Saturday, October 27, 2007
Dogs with JOBS!
It's a strange concept, isn't it? If you're reading this, you probably have a dog--and your dog probably doesn't have a job, per se, other than being good company. Oh sure, most of our dogs help make us and our homes a little safer--that's a job, and one their natural instincts admirably suit them for. It's very rare you hear of an apartment with a dog being burglarized, or a person walking a dog being mugged. I will say, my previous apartment in The Bronx was burglarized, and they got everything of value I had--except my dog, who was all I really cared about. In this particular case, Peggy was no deterrent at all, but that burglary was probably an inside job. Long story.
I'm pretty sure Peggy thought her job was to chase squirrels, my roommate, whose dog she also was at first, sometimes used her to pick up women in bars (another long story), and she performed any number of other services for people in her life--even so, she couldn't really be called a working dog, and neither can most of the caring companion canines taking up apartment space all over town. Their job, in my opinion, is to hold this city together, but that's less a career than a calling.
But in fact there are genuine working dogs all over the city. Bomb-sniffers, drug-sniffers, pirated-DVD-sniffers. Search and rescue dogs, hunting dogs--there's plenty of serious hunters living in New York, keeping retrievers and hounds. Dogs that can detect cancers in the early stages, dogs that can comfort the ill and elderly. Seeing Eye Dogs, and Assistance Dogs. Firehouse dogs. The list goes on.

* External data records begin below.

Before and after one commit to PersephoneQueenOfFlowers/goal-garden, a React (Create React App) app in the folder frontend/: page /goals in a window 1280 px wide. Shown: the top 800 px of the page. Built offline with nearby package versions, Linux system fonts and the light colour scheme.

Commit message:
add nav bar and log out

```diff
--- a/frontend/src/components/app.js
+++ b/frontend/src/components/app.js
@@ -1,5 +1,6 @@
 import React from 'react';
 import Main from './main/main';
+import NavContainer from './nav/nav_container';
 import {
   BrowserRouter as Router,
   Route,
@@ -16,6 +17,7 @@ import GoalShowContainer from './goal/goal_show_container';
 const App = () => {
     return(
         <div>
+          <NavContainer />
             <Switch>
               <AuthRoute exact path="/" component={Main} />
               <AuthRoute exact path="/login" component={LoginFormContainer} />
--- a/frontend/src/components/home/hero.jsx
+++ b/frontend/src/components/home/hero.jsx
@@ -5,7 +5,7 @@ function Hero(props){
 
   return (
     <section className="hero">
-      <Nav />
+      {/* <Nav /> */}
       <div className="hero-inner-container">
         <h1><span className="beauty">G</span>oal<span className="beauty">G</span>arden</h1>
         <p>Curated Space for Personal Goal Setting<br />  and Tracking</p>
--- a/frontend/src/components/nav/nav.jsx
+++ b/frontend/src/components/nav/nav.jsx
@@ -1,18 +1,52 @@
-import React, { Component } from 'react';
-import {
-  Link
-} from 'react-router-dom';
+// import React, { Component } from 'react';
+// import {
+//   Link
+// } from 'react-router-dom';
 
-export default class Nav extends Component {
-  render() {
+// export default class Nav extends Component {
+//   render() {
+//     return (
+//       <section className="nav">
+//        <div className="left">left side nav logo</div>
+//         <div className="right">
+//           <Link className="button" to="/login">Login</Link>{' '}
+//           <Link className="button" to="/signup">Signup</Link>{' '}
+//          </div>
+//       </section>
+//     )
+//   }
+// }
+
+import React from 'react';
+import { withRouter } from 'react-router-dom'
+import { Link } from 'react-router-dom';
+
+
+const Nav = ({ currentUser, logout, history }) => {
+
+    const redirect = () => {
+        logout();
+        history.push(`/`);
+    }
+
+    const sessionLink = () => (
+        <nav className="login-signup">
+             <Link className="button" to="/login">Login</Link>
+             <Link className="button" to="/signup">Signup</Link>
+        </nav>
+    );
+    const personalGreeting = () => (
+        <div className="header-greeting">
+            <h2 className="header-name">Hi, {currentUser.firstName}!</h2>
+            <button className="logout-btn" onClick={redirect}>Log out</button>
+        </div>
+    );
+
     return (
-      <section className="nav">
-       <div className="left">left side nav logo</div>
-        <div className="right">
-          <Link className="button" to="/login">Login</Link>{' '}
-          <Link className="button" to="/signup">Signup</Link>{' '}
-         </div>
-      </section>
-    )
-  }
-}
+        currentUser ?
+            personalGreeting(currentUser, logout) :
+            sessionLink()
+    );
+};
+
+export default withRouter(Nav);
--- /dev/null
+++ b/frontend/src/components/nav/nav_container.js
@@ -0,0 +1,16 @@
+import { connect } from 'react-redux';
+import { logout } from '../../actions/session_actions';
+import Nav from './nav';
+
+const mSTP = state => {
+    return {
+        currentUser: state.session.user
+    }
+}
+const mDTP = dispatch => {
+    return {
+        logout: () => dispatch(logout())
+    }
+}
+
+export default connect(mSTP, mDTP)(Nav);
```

But most of them are watchdogs and guard dogs. That was probably the first job dogs ever did for us, lurking near the fire, hoping for scraps, hearing a leopard or a rival tribe, sounding the alarm, and eventually fighting alongside their strange new pack. Nowadays, it's a little more civilized. But it's basically the same job.
If you've ever been to the world famous New York Botanical Garden in The Bronx, you didn't bring your dog--no dogs allowed inside to smell the flowers, even on a leash. But in fact, that isn't strictly true--at night, highly trained German Shepherd Dogs patrol the grounds for trespassers, protecting rare and valuable plants from thieves and vandals, and deterring anyone who might think of scaling the fence.

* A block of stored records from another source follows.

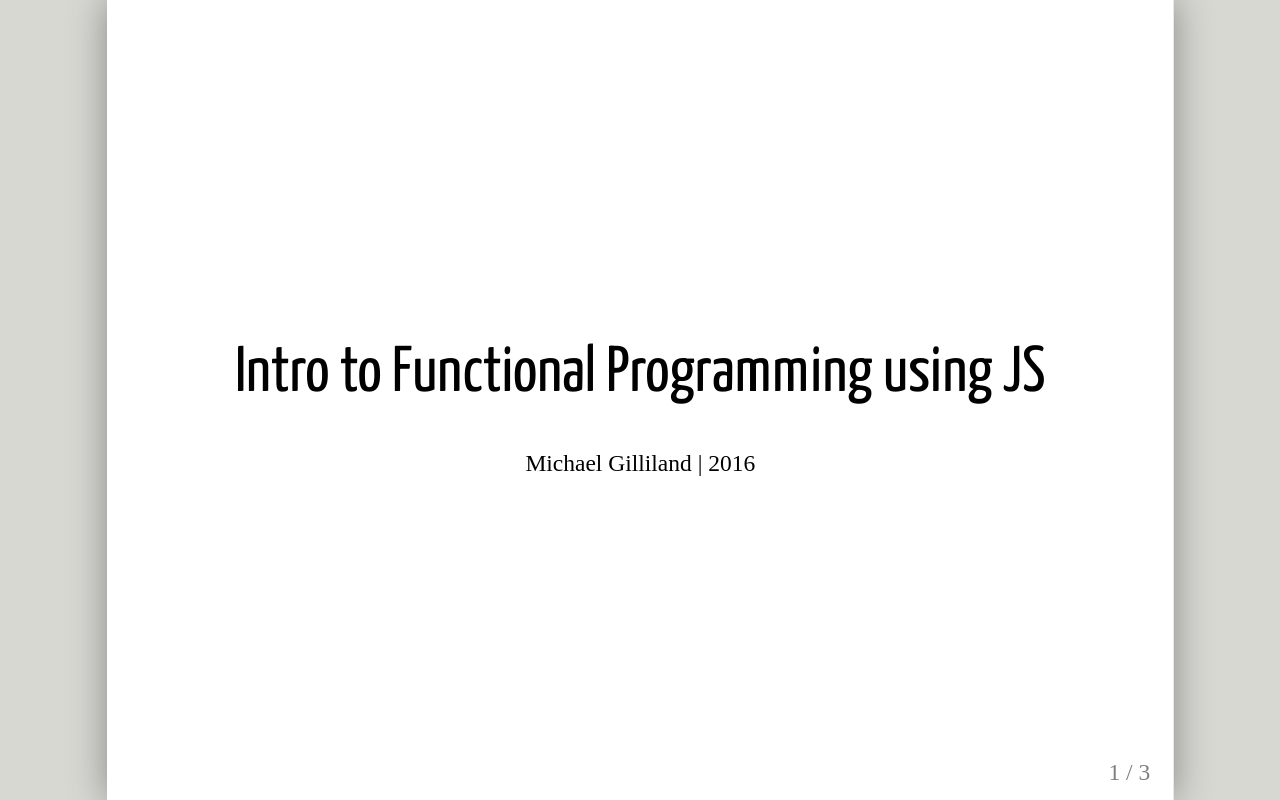
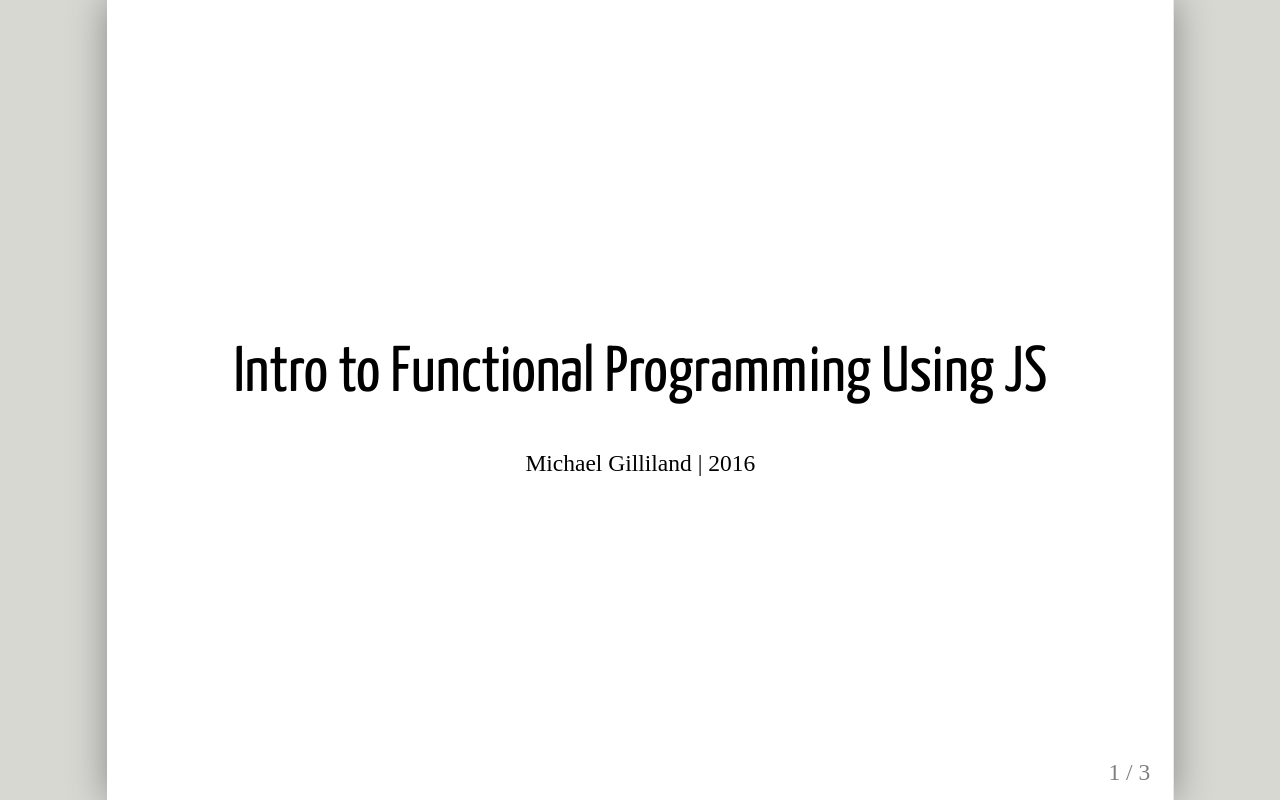
Before and after one commit to mjgpy3/presentations, a plain HTML site: page intro_to_fp_in_js/presentation.mkd.html in a window 1280 px wide. Drawn offline with Linux system fonts and the light colour scheme; a web font is replaced by a local one.

Commit message:
[TRIAL] separate MKD

```diff
--- a/intro_to_fp_in_js/presentation.html
+++ b/intro_to_fp_in_js/presentation.mkd.html
@@ -21,7 +21,7 @@
 
 class: center, middle
 
-# Intro to Functional Programming using JS
+# Intro to Functional Programming Using JS
 Michael Gilliland | 2016
 
 ---
```
Also changed, not shown: 1 other file.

Guard dogs can be very expensively bred and trained animals, or they can just be mutts trusted to naturally kick up a racket when they detect strangers in the area. They guard storefronts, warehouses, junkyards, subway yards, etc. Some are treated like family, others are abused and neglected--the former group always does the best job.
But generally speaking, guard dogs tend to guard a specific place. I'd never heard of them guarding a delivery truck while the truck was actually out delivering. This was a new one on me.

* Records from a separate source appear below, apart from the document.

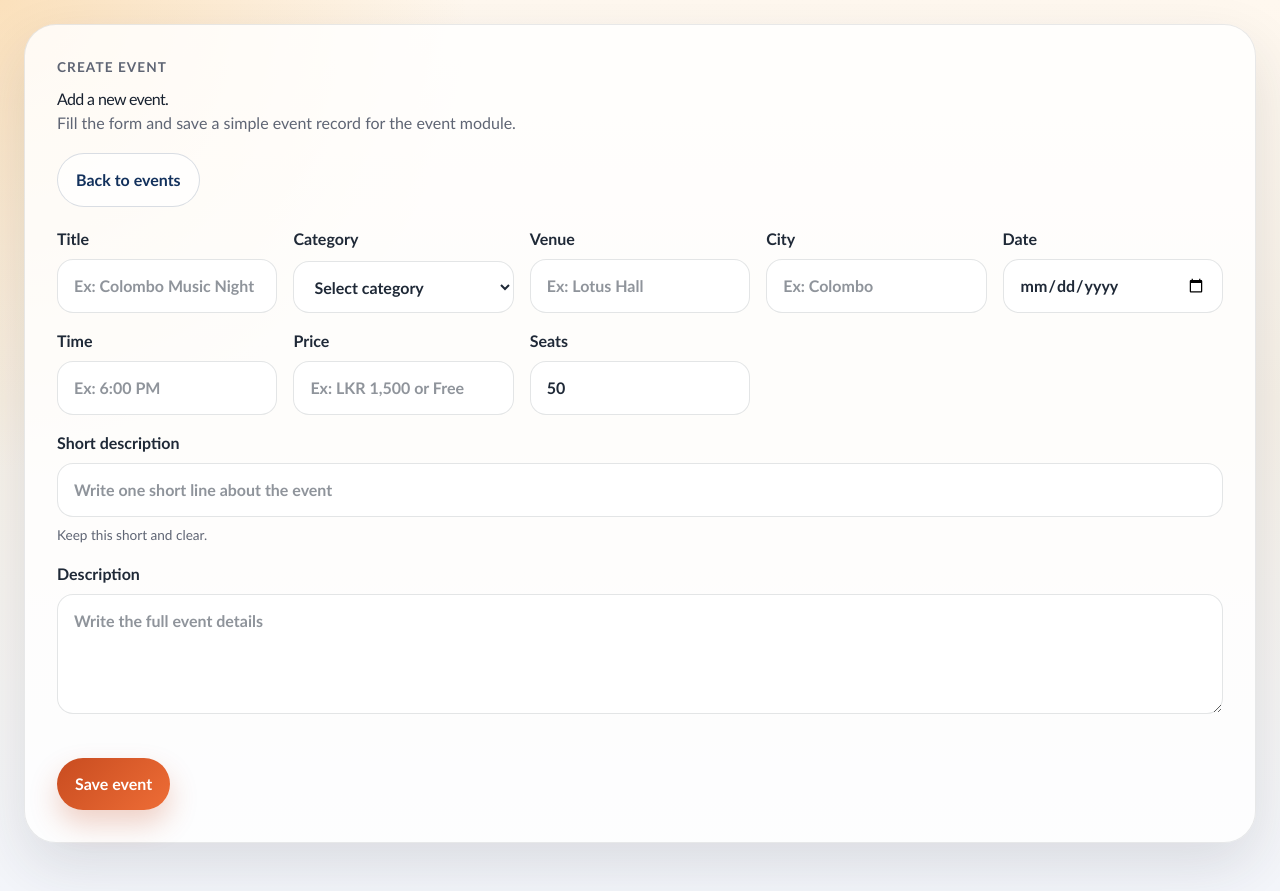
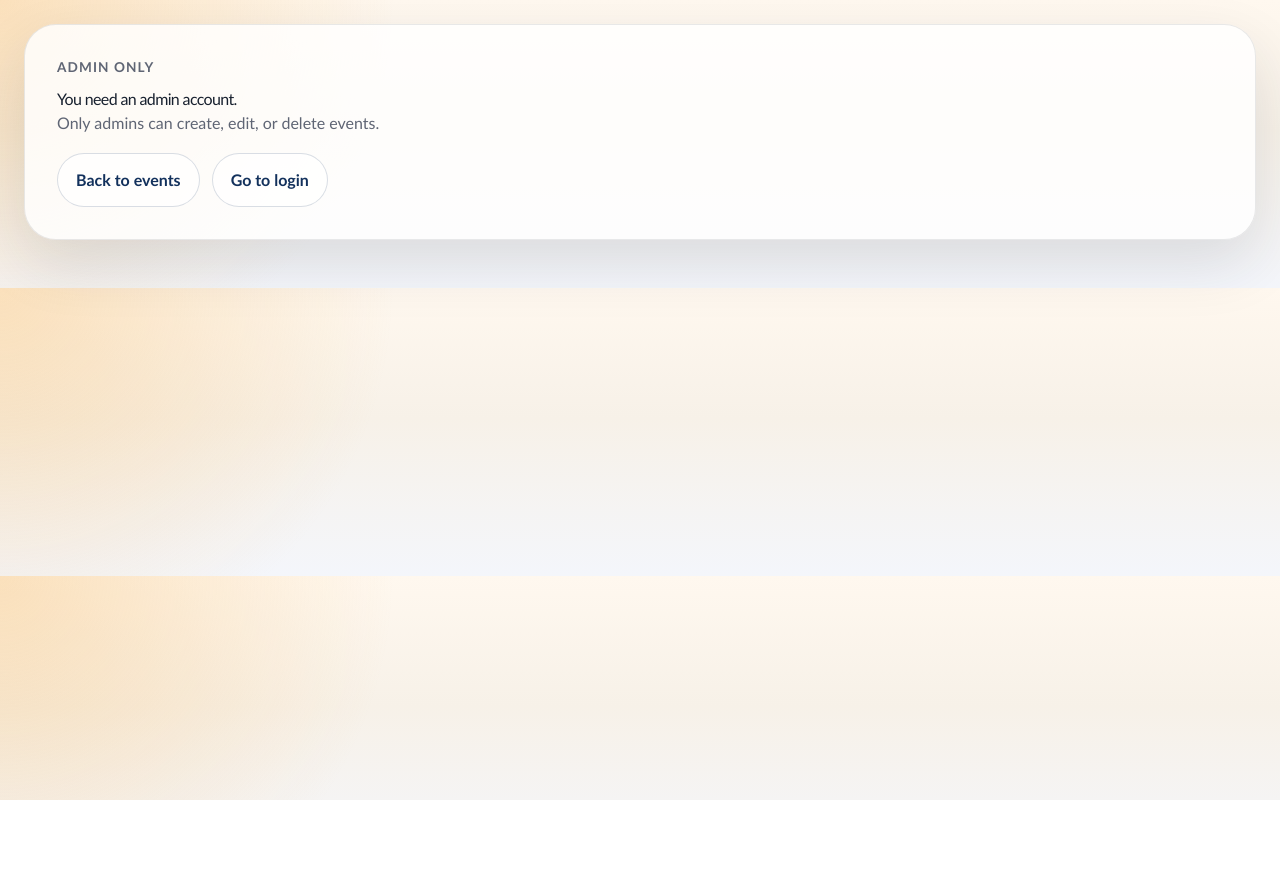
Before and after one commit to ashan280/event-booking, a React (Vite) app in the folder frontend/: page /events/create in a window 1280 px wide. After the commit the page ends 800 px from the top, so only its background shows below. Built offline with nearby package versions, Linux system fonts and the light colour scheme.

Commit message:
protect event pages

```diff
--- a/frontend/src/lib/api.js
+++ b/frontend/src/lib/api.js
@@ -1,9 +1,13 @@
+import { getAuth } from "./auth";
+
 const API_BASE_URL = "http://localhost:8080";
 
 export async function apiRequest(path, options = {}) {
+  const auth = getAuth();
   const response = await fetch(`${API_BASE_URL}${path}`, {
     headers: {
       "Content-Type": "application/json",
+      ...(options.auth ? { Authorization: `Bearer ${auth?.token || ""}` } : {}),
       ...(options.headers || {})
     },
     ...options
--- a/frontend/src/lib/auth.js
+++ b/frontend/src/lib/auth.js
@@ -22,3 +22,7 @@ export function getAuth() {
 export function clearAuth() {
   localStorage.removeItem(AUTH_KEY);
 }
+
+export function isAdmin(authData = getAuth()) {
+  return authData?.role === "ADMIN";
+}
--- a/frontend/src/pages/events/CreateEventPage.jsx
+++ b/frontend/src/pages/events/CreateEventPage.jsx
@@ -1,11 +1,13 @@
 import { useState } from "react";
 import { Link, useNavigate } from "react-router-dom";
+import { getAuth, isAdmin } from "../../lib/auth";
 import { apiRequest } from "../../lib/api";
 
 const categoryOptions = ["Music", "Business", "Food & Drink", "Workshops", "Sports"];
 
 function CreateEventPage() {
   const navigate = useNavigate();
+  const auth = getAuth();
   const [formData, setFormData] = useState({
     title: "",
     category: "",
@@ -72,6 +74,7 @@ function CreateEventPage() {
     try {
       const data = await apiRequest("/api/events", {
         method: "POST",
+        auth: true,
         body: JSON.stringify({
           ...formData,
           availableSeats: Number(formData.availableSeats)
@@ -84,6 +87,28 @@ function CreateEventPage() {
     } finally {
       setIsSaving(false);
     }
+  }
+
+  if (!isAdmin(auth)) {
+    return (
+      <main className="home-page">
+        <div className="page-shell">
+          <section className="simple-panel">
+            <p className="section-tag">Admin only</p>
+            <h1>You need an admin account.</h1>
+            <p>Only admins can create, edit, or delete events.</p>
+            <div className="auth-link-list">
+              <Link className="ghost-link" to="/events">
+                Back to events
+              </Link>
+              <Link className="ghost-link" to="/auth/login">
+                Go to login
+              </Link>
+            </div>
+          </section>
+        </div>
+      </main>
+    );
   }
 
   return (
--- a/frontend/src/pages/events/EditEventPage.jsx
+++ b/frontend/src/pages/events/EditEventPage.jsx
@@ -1,11 +1,13 @@
 import { useEffect, useState } from "react";
 import { Link, useNavigate, useParams } from "react-router-dom";
+import { getAuth, isAdmin } from "../../lib/auth";
 import { apiRequest } from "../../lib/api";
 
 const categoryOptions = ["Music", "Business", "Food & Drink", "Workshops", "Sports"];
 
 function EditEventPage() {
   const navigate = useNavigate();
+  const auth = getAuth();
   const { eventId } = useParams();
   const [formData, setFormData] = useState({
     title: "",
@@ -103,6 +105,7 @@ function EditEventPage() {
     try {
       await apiRequest(`/api/events/${eventId}`, {
         method: "PUT",
+        auth: true,
         body: JSON.stringify({
           ...formData,
           availableSeats: Number(formData.availableSeats)
@@ -115,6 +118,28 @@ function EditEventPage() {
     } finally {
       setIsSaving(false);
     }
+  }
+
+  if (!isAdmin(auth)) {
+    return (
+      <main className="home-page">
+        <div className="page-shell">
+          <section className="simple-panel">
+            <p className="section-tag">Admin only</p>
+            <h1>You need an admin account.</h1>
+            <p>Only admins can update event records.</p>
+            <div className="auth-link-list">
+              <Link className="ghost-link" to="/events">
+                Back to events
+              </Link>
+              <Link className="ghost-link" to="/auth/login">
+                Go to login
+              </Link>
+            </div>
+          </section>
+        </div>
+      </main>
+    );
   }
 
   return (
--- a/frontend/src/pages/events/EventDetailsPage.jsx
+++ b/frontend/src/pages/events/EventDetailsPage.jsx
@@ -1,5 +1,6 @@
 import { useEffect, useState } from "react";
 import { Link, useNavigate, useParams } from "react-router-dom";
+import { getAuth, isAdmin } from "../../lib/auth";
 import { apiRequest } from "../../lib/api";
 
 function getEventTheme(category) {
@@ -8,6 +9,8 @@ function getEventTheme(category) {
 
 function EventDetailsPage() {
   const navigate = useNavigate();
+  const auth = getAuth();
+  const canManageEvents = isAdmin(auth);
   const { eventId } = useParams();
   const [event, setEvent] = useState(null);
   const [isLoading, setIsLoading] = useState(true);
@@ -44,7 +47,8 @@ function EventDetailsPage() {
 
     try {
       await apiRequest(`/api/events/${eventId}`, {
-        method: "DELETE"
+        method: "DELETE",
+        auth: true
       });
 
       navigate("/events");
@@ -62,10 +66,12 @@ function EventDetailsPage() {
             <Link className="ghost-link" to="/events">
               Back to events
             </Link>
+            {canManageEvents ? (
               <Link className="ghost-link" to="/events/create">
                 Add event
               </Link>
-            {event ? (
+            ) : null}
+            {event && canManageEvents ? (
               <Link className="ghost-link" to={`/events/${event.id}/edit`}>
                 Edit event
               </Link>
@@ -113,6 +119,7 @@ function EventDetailsPage() {
                   </Link>
                 </div>
 
+                {canManageEvents ? (
                   <div className="event-details-box">
                     <h2>Manage event</h2>
                     <p>You can edit this event or remove it from the event list.</p>
@@ -130,6 +137,12 @@ function EventDetailsPage() {
                       </button>
                     </div>
                   </div>
+                ) : (
+                  <div className="event-details-box">
+                    <h2>Manage event</h2>
+                    <p>Only admins can change event records. You can still view details and continue to booking.</p>
+                  </div>
+                )}
               </aside>
             </div>
           ) : null}
```
Lines whose indentation alone changed are shown as unchanged.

We were on a long walk with Max, at the corner of Isham St. & Broadway, over by the Church of the Good Shepherd, when we became aware we were being watched suspiciously. The truck was stopped at a light. I had just enough time to get these two pictures.
I've have given a lot to ask the truck driver a few questions, but he was on his way somewhere, and you'll understand I didn't want to get too close. Max bristled a little at the truck dogs, as if to say "I've got people to protect too." But these dogs must have been very carefully trained to stay inside the open cab of the truck until told they could get out--maybe they were also secured by leashes--unclear from the pictures. They glared at Max, but made no attempt to get out.
Trucks like these are obviously quite vulnerable to hijackers, and a bread company probably can't depend on the same kind of police protection a UPS driver gets. Even so, I can't see this catching on--most delivery drivers probably couldn't manage the dogs.
I'll keep an eye peeled for more dogs with jobs around town, but my next post will be about dogs having fun. Though dogs don't really make such a big distinction between work and play--an enviable outlook, and one we should try to learn from.
Posted by Chris at 8:52 AM